### Work required
Can you write out the whole listing exactly?

### Task input
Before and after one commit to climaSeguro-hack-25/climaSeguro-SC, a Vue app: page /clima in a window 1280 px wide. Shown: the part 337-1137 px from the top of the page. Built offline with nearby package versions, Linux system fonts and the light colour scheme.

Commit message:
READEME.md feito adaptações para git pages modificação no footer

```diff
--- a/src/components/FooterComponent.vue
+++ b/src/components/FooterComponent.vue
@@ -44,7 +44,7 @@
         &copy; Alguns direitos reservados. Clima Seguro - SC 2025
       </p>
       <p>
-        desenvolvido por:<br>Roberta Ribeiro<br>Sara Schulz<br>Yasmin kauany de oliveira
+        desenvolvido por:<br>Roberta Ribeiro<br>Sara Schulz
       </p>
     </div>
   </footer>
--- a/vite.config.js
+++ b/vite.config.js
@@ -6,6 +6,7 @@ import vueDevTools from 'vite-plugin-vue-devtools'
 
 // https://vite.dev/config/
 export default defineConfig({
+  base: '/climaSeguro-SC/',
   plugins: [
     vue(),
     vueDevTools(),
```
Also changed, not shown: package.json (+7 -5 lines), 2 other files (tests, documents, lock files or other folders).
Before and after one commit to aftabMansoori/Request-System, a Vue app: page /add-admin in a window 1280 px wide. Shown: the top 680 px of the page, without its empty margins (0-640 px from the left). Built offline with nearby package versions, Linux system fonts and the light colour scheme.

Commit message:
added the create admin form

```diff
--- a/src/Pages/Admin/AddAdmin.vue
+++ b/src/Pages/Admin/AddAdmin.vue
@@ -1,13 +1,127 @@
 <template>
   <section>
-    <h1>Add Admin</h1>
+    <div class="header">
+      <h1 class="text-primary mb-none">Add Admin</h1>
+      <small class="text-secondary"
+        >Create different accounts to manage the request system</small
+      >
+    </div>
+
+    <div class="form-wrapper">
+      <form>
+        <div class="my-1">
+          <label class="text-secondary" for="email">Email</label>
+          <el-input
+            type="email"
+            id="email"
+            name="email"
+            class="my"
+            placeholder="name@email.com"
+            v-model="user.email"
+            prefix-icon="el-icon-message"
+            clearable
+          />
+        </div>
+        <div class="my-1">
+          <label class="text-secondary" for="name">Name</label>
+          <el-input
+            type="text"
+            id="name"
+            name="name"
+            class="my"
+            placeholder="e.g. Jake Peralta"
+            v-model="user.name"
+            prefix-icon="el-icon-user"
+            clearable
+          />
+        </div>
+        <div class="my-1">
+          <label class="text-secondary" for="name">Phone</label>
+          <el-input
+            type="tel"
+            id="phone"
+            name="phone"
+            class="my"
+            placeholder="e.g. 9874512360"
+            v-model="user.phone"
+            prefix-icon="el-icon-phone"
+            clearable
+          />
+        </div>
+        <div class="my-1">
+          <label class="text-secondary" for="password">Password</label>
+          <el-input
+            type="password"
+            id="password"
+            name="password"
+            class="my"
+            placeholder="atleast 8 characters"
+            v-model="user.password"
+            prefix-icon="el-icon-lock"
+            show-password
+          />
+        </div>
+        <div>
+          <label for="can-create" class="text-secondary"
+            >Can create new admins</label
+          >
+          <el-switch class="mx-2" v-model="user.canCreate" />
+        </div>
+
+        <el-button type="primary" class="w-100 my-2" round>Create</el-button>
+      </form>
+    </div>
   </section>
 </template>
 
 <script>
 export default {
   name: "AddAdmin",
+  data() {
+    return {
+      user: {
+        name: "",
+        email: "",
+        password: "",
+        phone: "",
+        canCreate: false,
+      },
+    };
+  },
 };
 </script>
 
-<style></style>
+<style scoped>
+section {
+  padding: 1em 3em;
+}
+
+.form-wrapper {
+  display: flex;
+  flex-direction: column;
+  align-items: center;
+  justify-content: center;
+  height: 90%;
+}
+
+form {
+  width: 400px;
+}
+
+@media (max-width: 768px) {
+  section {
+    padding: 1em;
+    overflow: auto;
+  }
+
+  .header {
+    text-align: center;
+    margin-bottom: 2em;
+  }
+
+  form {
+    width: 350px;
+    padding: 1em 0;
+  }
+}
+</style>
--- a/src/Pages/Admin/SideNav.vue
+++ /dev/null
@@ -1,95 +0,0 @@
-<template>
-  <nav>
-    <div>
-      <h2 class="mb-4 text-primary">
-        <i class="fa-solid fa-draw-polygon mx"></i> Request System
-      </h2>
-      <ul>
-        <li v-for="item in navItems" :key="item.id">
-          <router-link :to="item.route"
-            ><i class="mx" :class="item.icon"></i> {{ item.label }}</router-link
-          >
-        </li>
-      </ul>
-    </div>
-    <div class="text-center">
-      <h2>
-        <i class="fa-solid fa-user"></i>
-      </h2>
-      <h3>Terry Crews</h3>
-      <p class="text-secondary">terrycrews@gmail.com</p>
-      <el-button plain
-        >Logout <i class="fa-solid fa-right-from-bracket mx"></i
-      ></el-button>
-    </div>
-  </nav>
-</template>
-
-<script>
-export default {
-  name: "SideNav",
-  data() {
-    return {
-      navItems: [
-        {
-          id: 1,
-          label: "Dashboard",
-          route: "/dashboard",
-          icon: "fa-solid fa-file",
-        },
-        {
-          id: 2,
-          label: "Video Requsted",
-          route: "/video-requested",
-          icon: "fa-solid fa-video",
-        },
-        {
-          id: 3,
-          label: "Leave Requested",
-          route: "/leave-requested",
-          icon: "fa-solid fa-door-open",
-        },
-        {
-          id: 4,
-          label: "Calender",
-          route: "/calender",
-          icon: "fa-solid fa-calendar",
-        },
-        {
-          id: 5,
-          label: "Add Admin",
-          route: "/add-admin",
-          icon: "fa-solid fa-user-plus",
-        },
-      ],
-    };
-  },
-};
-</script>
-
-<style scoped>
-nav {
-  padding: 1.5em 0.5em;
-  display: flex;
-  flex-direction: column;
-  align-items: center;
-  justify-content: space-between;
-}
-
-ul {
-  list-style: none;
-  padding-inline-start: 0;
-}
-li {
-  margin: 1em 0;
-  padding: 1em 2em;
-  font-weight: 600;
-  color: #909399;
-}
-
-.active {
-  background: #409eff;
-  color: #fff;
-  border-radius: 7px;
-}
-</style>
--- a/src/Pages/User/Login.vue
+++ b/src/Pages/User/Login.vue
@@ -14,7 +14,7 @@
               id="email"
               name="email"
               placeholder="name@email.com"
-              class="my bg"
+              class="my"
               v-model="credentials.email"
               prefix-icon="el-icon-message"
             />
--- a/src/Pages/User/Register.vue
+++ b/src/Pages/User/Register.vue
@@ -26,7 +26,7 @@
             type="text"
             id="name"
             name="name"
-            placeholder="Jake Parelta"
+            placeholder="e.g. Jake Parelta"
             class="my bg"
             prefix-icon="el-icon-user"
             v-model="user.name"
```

### Exercise solution
Before and after one commit to climaSeguro-hack-25/climaSeguro-SC, a Vue app: page /clima in a window 1280 px wide. Shown: the part 337-1137 px from the top of the page. Built offline with nearby package versions, Linux system fonts and the light colour scheme.

Commit message:
READEME.md feito adaptações para git pages modificação no footer

```diff
--- a/src/components/FooterComponent.vue
+++ b/src/components/FooterComponent.vue
@@ -44,7 +44,7 @@
         &copy; Alguns direitos reservados. Clima Seguro - SC 2025
       </p>
       <p>
-        desenvolvido por:<br>Roberta Ribeiro<br>Sara Schulz<br>Yasmin kauany de oliveira
+        desenvolvido por:<br>Roberta Ribeiro<br>Sara Schulz
       </p>
     </div>
   </footer>
--- a/vite.config.js
+++ b/vite.config.js
@@ -6,6 +6,7 @@ import vueDevTools from 'vite-plugin-vue-devtools'
 
 // https://vite.dev/config/
 export default defineConfig({
+  base: '/climaSeguro-SC/',
   plugins: [
     vue(),
     vueDevTools(),
```
Also changed, not shown: package.json (+7 -5 lines), 2 other files (tests, documents, lock files or other folders).
Before and after one commit to aftabMansoori/Request-System, a Vue app: page /add-admin in a window 1280 px wide. Shown: the top 680 px of the page, without its empty margins (0-640 px from the left). Built offline with nearby package versions, Linux system fonts and the light colour scheme.

Commit message:
added the create admin form

```diff
--- a/src/Pages/Admin/AddAdmin.vue
+++ b/src/Pages/Admin/AddAdmin.vue
@@ -1,13 +1,127 @@
 <template>
   <section>
-    <h1>Add Admin</h1>
+    <div class="header">
+      <h1 class="text-primary mb-none">Add Admin</h1>
+      <small class="text-secondary"
+        >Create different accounts to manage the request system</small
+      >
+    </div>
+
+    <div class="form-wrapper">
+      <form>
+        <div class="my-1">
+          <label class="text-secondary" for="email">Email</label>
+          <el-input
+            type="email"
+            id="email"
+            name="email"
+            class="my"
+            placeholder="name@email.com"
+            v-model="user.email"
+            prefix-icon="el-icon-message"
+            clearable
+          />
+        </div>
+        <div class="my-1">
+          <label class="text-secondary" for="name">Name</label>
+          <el-input
+            type="text"
+            id="name"
+            name="name"
+            class="my"
+            placeholder="e.g. Jake Peralta"
+            v-model="user.name"
+            prefix-icon="el-icon-user"
+            clearable
+          />
+        </div>
+        <div class="my-1">
+          <label class="text-secondary" for="name">Phone</label>
+          <el-input
+            type="tel"
+            id="phone"
+            name="phone"
+            class="my"
+            placeholder="e.g. 9874512360"
+            v-model="user.phone"
+            prefix-icon="el-icon-phone"
+            clearable
+          />
+        </div>
+        <div class="my-1">
+          <label class="text-secondary" for="password">Password</label>
+          <el-input
+            type="password"
+            id="password"
+            name="password"
+            class="my"
+            placeholder="atleast 8 characters"
+            v-model="user.password"
+            prefix-icon="el-icon-lock"
+            show-password
+          />
+        </div>
+        <div>
+          <label for="can-create" class="text-secondary"
+            >Can create new admins</label
+          >
+          <el-switch class="mx-2" v-model="user.canCreate" />
+        </div>
+
+        <el-button type="primary" class="w-100 my-2" round>Create</el-button>
+      </form>
+    </div>
   </section>
 </template>
 
 <script>
 export default {
   name: "AddAdmin",
+  data() {
+    return {
+      user: {
+        name: "",
+        email: "",
+        password: "",
+        phone: "",
+        canCreate: false,
+      },
+    };
+  },
 };
 </script>
 
-<style></style>
+<style scoped>
+section {
+  padding: 1em 3em;
+}
+
+.form-wrapper {
+  display: flex;
+  flex-direction: column;
+  align-items: center;
+  justify-content: center;
+  height: 90%;
+}
+
+form {
+  width: 400px;
+}
+
+@media (max-width: 768px) {
+  section {
+    padding: 1em;
+    overflow: auto;
+  }
+
+  .header {
+    text-align: center;
+    margin-bottom: 2em;
+  }
+
+  form {
+    width: 350px;
+    padding: 1em 0;
+  }
+}
+</style>
--- a/src/Pages/Admin/SideNav.vue
+++ /dev/null
@@ -1,95 +0,0 @@
-<template>
-  <nav>
-    <div>
-      <h2 class="mb-4 text-primary">
-        <i class="fa-solid fa-draw-polygon mx"></i> Request System
-      </h2>
-      <ul>
-        <li v-for="item in navItems" :key="item.id">
-          <router-link :to="item.route"
-            ><i class="mx" :class="item.icon"></i> {{ item.label }}</router-link
-          >
-        </li>
-      </ul>
-    </div>
-    <div class="text-center">
-      <h2>
-        <i class="fa-solid fa-user"></i>
-      </h2>
-      <h3>Terry Crews</h3>
-      <p class="text-secondary">terrycrews@gmail.com</p>
-      <el-button plain
-        >Logout <i class="fa-solid fa-right-from-bracket mx"></i
-      ></el-button>
-    </div>
-  </nav>
-</template>
-
-<script>
-export default {
-  name: "SideNav",
-  data() {
-    return {
-      navItems: [
-        {
-          id: 1,
-          label: "Dashboard",
-          route: "/dashboard",
-          icon: "fa-solid fa-file",
-        },
-        {
-          id: 2,
-          label: "Video Requsted",
-          route: "/video-requested",
-          icon: "fa-solid fa-video",
-        },
-        {
-          id: 3,
-          label: "Leave Requested",
-          route: "/leave-requested",
-          icon: "fa-solid fa-door-open",
-        },
-        {
-          id: 4,
-          label: "Calender",
-          route: "/calender",
-          icon: "fa-solid fa-calendar",
-        },
-        {
-          id: 5,
-          label: "Add Admin",
-          route: "/add-admin",
-          icon: "fa-solid fa-user-plus",
-        },
-      ],
-    };
-  },
-};
-</script>
-
-<style scoped>
-nav {
-  padding: 1.5em 0.5em;
-  display: flex;
-  flex-direction: column;
-  align-items: center;
-  justify-content: space-between;
-}
-
-ul {
-  list-style: none;
-  padding-inline-start: 0;
-}
-li {
-  margin: 1em 0;
-  padding: 1em 2em;
-  font-weight: 600;
-  color: #909399;
-}
-
-.active {
-  background: #409eff;
-  color: #fff;
-  border-radius: 7px;
-}
-</style>
--- a/src/Pages/User/Login.vue
+++ b/src/Pages/User/Login.vue
@@ -14,7 +14,7 @@
               id="email"
               name="email"
               placeholder="name@email.com"
-              class="my bg"
+              class="my"
               v-model="credentials.email"
               prefix-icon="el-icon-message"
             />
--- a/src/Pages/User/Register.vue
+++ b/src/Pages/User/Register.vue
@@ -26,7 +26,7 @@
             type="text"
             id="name"
             name="name"
-            placeholder="Jake Parelta"
+            placeholder="e.g. Jake Parelta"
             class="my bg"
             prefix-icon="el-icon-user"
             v-model="user.name"
```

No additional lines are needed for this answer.